Task prompt:
What's needed is an exact copy of all the data below, without pictures.
Start of Records provided
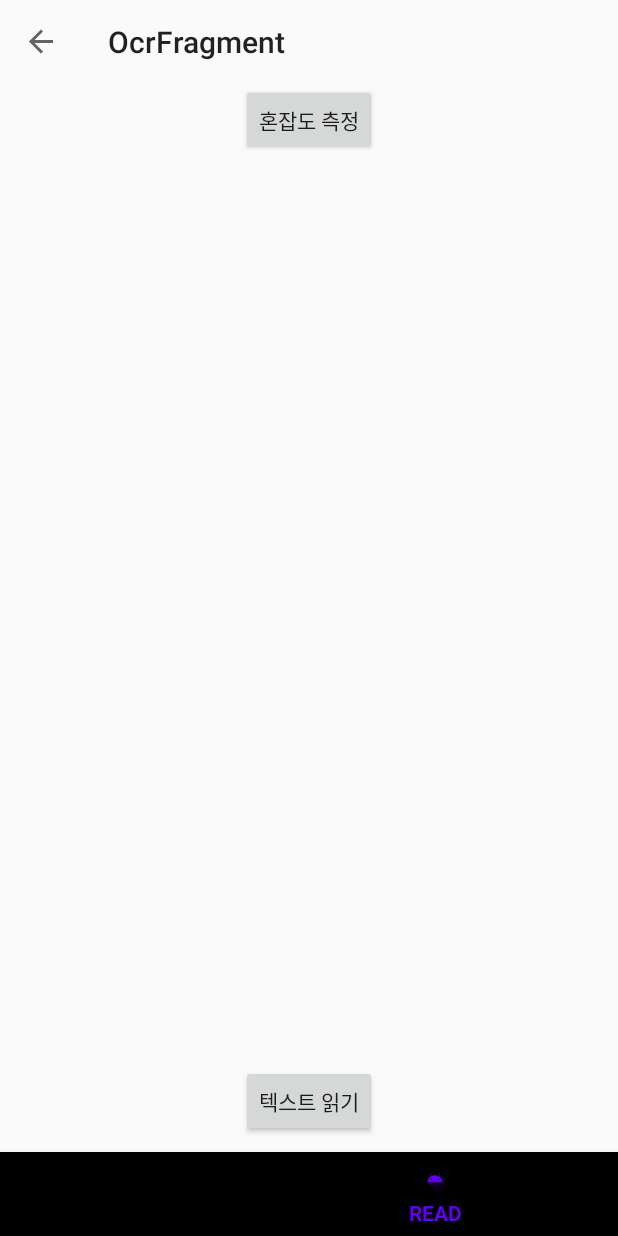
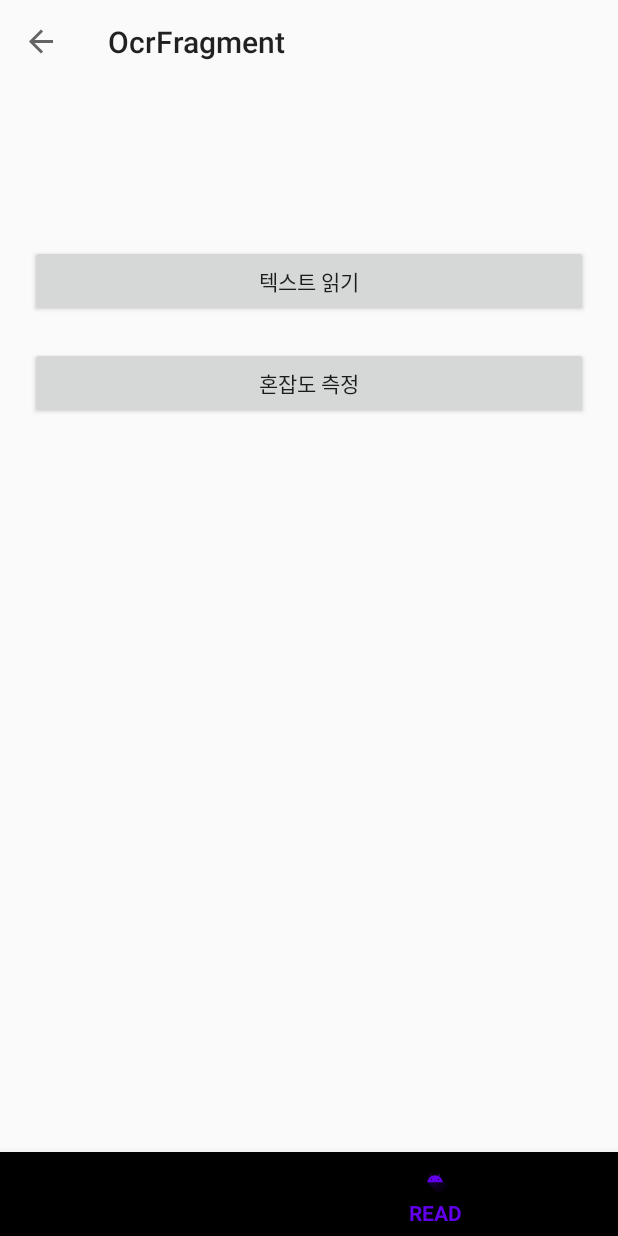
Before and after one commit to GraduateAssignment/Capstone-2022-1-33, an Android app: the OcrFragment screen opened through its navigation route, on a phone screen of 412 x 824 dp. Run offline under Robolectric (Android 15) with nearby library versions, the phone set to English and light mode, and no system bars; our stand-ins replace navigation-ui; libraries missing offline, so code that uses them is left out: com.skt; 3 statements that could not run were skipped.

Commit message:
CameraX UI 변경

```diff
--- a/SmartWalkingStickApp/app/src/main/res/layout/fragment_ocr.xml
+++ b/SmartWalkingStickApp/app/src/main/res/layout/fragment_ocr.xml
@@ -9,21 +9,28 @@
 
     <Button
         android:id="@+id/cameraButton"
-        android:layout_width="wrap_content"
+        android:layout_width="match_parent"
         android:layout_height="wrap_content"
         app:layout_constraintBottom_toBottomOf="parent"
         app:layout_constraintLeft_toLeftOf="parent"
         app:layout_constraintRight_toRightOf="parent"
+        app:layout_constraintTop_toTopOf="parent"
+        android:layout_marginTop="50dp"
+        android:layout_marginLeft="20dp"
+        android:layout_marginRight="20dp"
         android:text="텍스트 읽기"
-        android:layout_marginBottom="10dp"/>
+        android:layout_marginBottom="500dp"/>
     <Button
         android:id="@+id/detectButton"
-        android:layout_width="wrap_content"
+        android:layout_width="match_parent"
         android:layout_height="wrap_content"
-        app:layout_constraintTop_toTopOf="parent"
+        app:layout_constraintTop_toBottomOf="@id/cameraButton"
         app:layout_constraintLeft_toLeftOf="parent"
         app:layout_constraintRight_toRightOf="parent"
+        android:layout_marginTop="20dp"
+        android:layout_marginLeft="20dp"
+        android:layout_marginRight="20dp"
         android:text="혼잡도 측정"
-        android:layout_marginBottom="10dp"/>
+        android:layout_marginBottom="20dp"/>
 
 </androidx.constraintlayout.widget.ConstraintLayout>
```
End of Records provided
Solution to the exercise:
Before and after one commit to GraduateAssignment/Capstone-2022-1-33, an Android app: the OcrFragment screen opened through its navigation route, on a phone screen of 412 x 824 dp. Run offline under Robolectric (Android 15) with nearby library versions, the phone set to English and light mode, and no system bars; our stand-ins replace navigation-ui; libraries missing offline, so code that uses them is left out: com.skt; 3 statements that could not run were skipped.

Commit message:
CameraX UI 변경

```diff
--- a/SmartWalkingStickApp/app/src/main/res/layout/fragment_ocr.xml
+++ b/SmartWalkingStickApp/app/src/main/res/layout/fragment_ocr.xml
@@ -9,21 +9,28 @@
 
     <Button
         android:id="@+id/cameraButton"
-        android:layout_width="wrap_content"
+        android:layout_width="match_parent"
         android:layout_height="wrap_content"
         app:layout_constraintBottom_toBottomOf="parent"
         app:layout_constraintLeft_toLeftOf="parent"
         app:layout_constraintRight_toRightOf="parent"
+        app:layout_constraintTop_toTopOf="parent"
+        android:layout_marginTop="50dp"
+        android:layout_marginLeft="20dp"
+        android:layout_marginRight="20dp"
         android:text="텍스트 읽기"
-        android:layout_marginBottom="10dp"/>
+        android:layout_marginBottom="500dp"/>
     <Button
         android:id="@+id/detectButton"
-        android:layout_width="wrap_content"
+        android:layout_width="match_parent"
         android:layout_height="wrap_content"
-        app:layout_constraintTop_toTopOf="parent"
+        app:layout_constraintTop_toBottomOf="@id/cameraButton"
         app:layout_constraintLeft_toLeftOf="parent"
         app:layout_constraintRight_toRightOf="parent"
+        android:layout_marginTop="20dp"
+        android:layout_marginLeft="20dp"
+        android:layout_marginRight="20dp"
         android:text="혼잡도 측정"
-        android:layout_marginBottom="10dp"/>
+        android:layout_marginBottom="20dp"/>
 
 </androidx.constraintlayout.widget.ConstraintLayout>
```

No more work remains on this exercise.